TASK INSTRUCTIONS: For the records below, tally the lines that include the word "description" and give only the tally.

----- EXERCISE INPUTS

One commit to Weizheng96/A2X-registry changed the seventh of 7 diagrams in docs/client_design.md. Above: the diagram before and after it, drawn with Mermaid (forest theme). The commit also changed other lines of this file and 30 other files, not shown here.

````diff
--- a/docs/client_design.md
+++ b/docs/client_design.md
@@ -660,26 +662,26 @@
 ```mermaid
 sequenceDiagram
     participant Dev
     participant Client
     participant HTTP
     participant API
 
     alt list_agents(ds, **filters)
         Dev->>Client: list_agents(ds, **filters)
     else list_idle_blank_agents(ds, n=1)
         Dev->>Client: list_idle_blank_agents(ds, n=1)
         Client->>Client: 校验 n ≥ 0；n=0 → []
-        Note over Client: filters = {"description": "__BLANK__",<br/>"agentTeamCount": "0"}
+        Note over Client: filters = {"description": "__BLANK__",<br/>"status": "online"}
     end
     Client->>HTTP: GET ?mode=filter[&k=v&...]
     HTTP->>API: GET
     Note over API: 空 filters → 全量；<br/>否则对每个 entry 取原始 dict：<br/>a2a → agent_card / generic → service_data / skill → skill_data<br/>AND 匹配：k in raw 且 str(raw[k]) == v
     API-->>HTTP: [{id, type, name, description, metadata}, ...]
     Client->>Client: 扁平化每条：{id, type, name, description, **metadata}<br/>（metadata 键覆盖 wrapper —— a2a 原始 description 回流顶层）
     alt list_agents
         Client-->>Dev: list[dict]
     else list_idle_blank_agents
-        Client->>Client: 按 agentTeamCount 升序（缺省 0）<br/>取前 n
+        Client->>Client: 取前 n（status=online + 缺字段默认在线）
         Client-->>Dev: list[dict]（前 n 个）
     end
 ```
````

----------
----- EXERCISE INPUTS

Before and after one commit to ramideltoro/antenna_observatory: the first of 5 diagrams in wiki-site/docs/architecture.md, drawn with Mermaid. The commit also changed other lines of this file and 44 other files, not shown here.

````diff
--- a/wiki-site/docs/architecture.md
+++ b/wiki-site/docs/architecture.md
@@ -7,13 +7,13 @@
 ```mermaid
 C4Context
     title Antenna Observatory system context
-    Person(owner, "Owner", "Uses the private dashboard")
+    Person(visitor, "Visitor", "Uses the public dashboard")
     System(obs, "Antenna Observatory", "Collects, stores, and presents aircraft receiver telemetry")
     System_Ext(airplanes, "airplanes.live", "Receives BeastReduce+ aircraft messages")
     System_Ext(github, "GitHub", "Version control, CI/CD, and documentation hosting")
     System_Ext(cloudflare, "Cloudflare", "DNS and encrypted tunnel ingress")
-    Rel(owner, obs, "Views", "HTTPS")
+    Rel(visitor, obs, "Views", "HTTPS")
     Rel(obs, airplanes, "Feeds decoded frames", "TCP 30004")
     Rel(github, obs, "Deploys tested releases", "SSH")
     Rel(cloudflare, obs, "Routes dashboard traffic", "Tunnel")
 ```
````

----------

EXERCISE ANSWER: 4